Screenshot and code edit data:
******************************

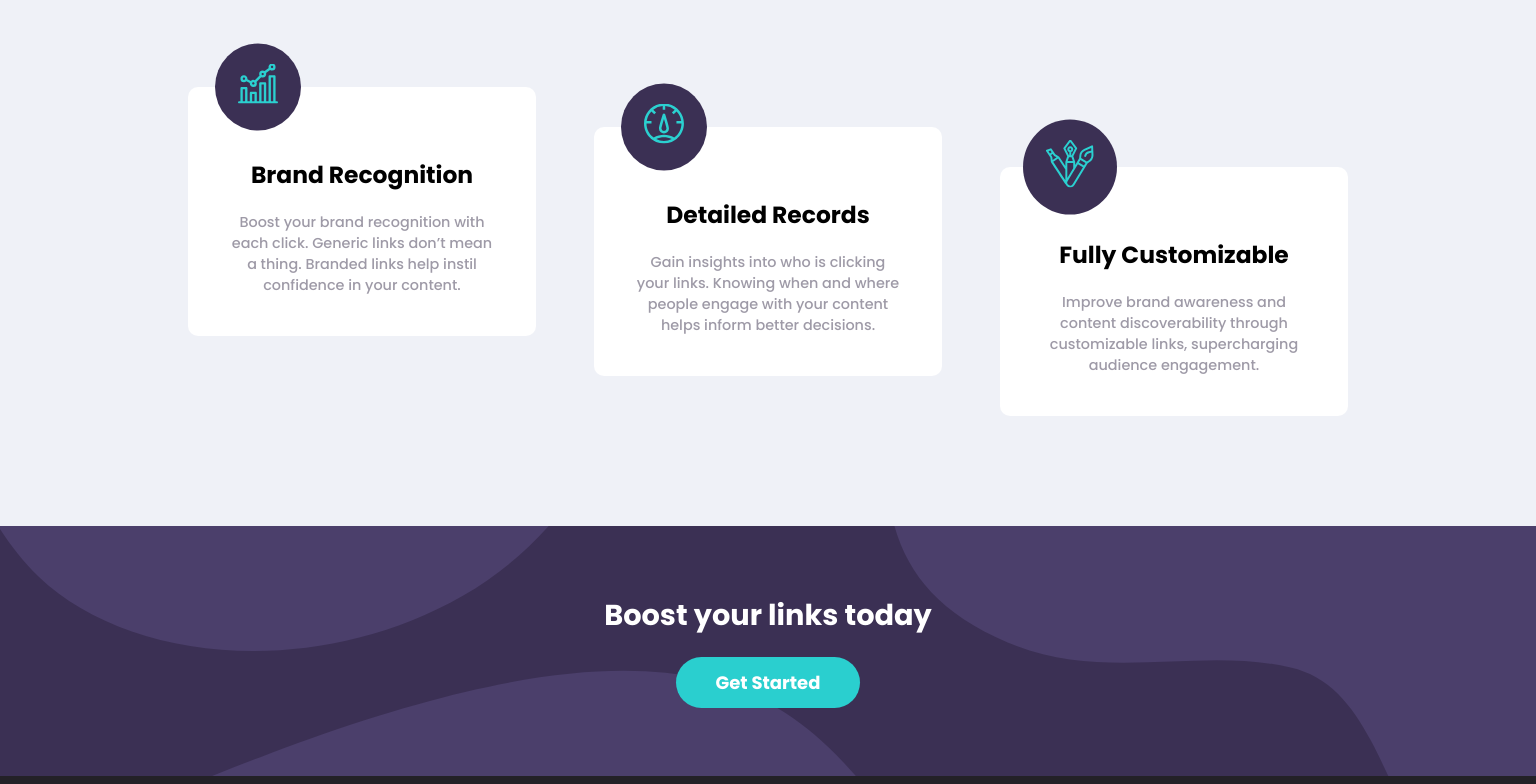
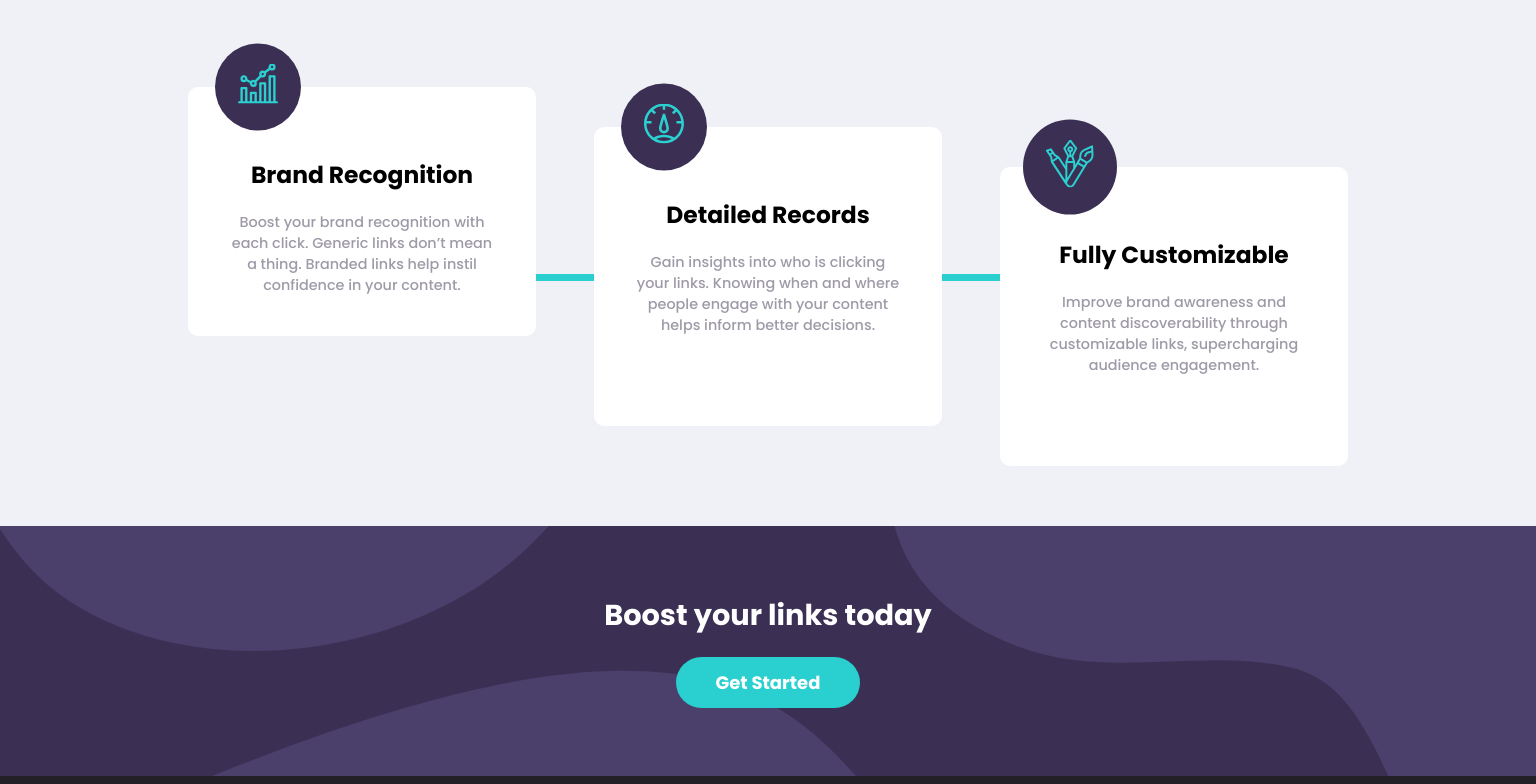
Before and after one commit to krylak123/fm-url-shortening-API-landing-page, a React (Create React App) app: page / in a window 1536 px wide. Shown: the part 1040-1824 px from the top of the page. Built offline with nearby package versions, Linux system fonts and the light colour scheme.

Commit message:
added line below options

```diff
--- a/src/scss/components/_Option.scss
+++ b/src/scss/components/_Option.scss
@@ -5,7 +5,18 @@
     padding: 40px;
     background-color: #fff;
     border-radius: 10px;
-    z-index: 9;
+    z-index: 1;
+
+    &:nth-child(1)::before {
+        content: '';
+        position: absolute;
+        top: 75%;
+        left: 100%;
+        width: 150%;
+        height: 7px;
+        background-color: $color-primary-cyan;
+        z-index: -1;
+    }
 
     &__icon-wrap {
         position: absolute;
@@ -40,11 +51,11 @@
         }
 
         &:nth-child(2) {
-            transform: translateY(40px);
+            margin: 140px 0 60px;
         }
 
         &:nth-child(3) {
-            transform: translateY(80px);
+            margin: 180px 0 20px;
         }
     }
 }
```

******************************

## Exercise details:
Search the entries above for the word "absolute" and copy each line where it appears.

## Response area:
+        position: absolute;
         position: absolute;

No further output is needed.